Volatility has returned to the markets, and growth stocks in information technology and health care have led the way down.
The chart above, from Deutsche Bank strategist Keith Parker, shows the extent to which fund positioning has helped fuel the recent decline in the stock market.
“Performance over the last month across stocks and sectors has been driven by position covering,” says Parker in a report on recent investor positioning and flows.
“Through the first two months of the year, long/short equity hedge funds and mutual funds were neutral the market but long growth stocks, which helped underpin outperformance through the January-February sell-off. The rotation out of growth and into value starting in early March hurt and funds were forced to unwind positions.”
Chart 2 provides a visual display.
Coming into the first quarter of 2014, growth stocks and the stocks with the highest hedge fund ownership were one and the same.

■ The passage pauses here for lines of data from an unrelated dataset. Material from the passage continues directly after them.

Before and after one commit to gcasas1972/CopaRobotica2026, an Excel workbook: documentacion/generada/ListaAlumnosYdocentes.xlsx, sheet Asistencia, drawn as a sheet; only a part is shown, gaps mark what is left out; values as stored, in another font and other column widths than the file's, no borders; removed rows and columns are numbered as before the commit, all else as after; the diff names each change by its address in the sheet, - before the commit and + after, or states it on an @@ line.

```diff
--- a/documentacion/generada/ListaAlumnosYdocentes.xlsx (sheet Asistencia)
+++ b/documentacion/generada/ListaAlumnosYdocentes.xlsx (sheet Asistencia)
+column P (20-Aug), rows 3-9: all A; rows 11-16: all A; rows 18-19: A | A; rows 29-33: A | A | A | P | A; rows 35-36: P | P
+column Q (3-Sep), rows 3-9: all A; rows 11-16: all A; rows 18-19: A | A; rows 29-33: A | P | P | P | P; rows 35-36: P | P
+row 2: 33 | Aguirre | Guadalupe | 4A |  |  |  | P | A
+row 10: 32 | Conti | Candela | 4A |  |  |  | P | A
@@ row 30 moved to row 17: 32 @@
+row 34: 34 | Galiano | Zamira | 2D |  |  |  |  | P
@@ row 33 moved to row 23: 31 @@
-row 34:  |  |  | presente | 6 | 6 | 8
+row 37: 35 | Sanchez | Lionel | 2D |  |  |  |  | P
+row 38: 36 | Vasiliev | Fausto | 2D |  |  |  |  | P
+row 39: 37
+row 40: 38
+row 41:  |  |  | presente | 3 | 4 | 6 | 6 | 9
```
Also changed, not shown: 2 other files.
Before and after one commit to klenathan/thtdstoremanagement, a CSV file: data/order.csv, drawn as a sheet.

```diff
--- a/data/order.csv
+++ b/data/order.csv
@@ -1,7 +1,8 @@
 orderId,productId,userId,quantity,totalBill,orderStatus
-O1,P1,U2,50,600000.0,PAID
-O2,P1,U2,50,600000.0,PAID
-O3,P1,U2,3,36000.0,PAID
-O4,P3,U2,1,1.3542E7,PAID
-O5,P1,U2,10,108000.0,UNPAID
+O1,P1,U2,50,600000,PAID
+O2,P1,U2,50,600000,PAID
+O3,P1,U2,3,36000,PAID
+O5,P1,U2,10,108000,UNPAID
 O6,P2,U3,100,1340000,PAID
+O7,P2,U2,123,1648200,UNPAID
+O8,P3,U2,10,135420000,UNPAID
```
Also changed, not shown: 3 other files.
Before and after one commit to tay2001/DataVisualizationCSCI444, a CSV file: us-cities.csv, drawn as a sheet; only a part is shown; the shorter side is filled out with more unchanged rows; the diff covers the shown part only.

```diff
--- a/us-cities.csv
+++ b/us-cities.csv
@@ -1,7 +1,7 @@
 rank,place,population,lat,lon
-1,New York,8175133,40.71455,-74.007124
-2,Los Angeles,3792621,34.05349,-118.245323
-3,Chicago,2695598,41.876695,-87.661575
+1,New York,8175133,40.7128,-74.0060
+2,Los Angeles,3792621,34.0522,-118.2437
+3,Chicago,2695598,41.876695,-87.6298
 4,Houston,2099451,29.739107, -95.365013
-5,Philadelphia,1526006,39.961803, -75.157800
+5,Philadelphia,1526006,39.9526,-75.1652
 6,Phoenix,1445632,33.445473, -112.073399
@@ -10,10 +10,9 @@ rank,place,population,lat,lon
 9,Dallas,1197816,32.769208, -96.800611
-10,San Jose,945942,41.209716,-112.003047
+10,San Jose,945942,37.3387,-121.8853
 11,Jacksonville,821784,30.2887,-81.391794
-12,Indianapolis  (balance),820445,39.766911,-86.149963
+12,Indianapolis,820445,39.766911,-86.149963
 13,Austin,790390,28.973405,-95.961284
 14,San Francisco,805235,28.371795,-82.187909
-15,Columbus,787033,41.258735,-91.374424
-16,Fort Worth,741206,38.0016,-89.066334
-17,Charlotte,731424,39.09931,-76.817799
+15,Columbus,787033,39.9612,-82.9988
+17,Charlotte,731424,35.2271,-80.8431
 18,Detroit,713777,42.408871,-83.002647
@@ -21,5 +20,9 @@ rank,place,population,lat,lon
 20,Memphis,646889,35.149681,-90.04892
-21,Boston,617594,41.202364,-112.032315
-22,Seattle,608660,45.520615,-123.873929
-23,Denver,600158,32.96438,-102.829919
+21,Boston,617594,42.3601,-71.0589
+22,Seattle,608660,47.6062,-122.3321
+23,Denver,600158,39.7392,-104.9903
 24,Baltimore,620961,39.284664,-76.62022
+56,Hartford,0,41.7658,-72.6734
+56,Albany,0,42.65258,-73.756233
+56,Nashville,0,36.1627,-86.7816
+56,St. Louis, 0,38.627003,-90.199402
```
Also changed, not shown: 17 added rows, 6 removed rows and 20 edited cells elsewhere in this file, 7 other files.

Funds were loaded up on health care, consumer discretionary, and tech stocks (think biotech and social media), and the “momentum” trade did well in February following the big market sell-off in late January.
As chart 3 shows, the growth stocks were significantly outperforming the broader market until March.
Since then, nearly all of the outperformance of this group of hot stocks has been erased as hedge funds have rebalanced, a process Parker says is probably almost over.
However, the unwind is “now spilling over to mutual funds that are still long growth, with outflows from growth funds exacerbating performance.”
In the week through Wednesday, April 9, equity funds oriented toward growth stocks were hit with $US1.7 billion of investor redemptions, following an outflow twice the size in the previous week. Flows into value funds, on the other hand, are accelerating — they took in $US1.9 billion in the week through April 9 and $US1.7 billion the week before. As one might expect from chart 1, consumer goods, utilities, and energy funds are receiving inflows while tech, health care, and financials funds are losing investor money.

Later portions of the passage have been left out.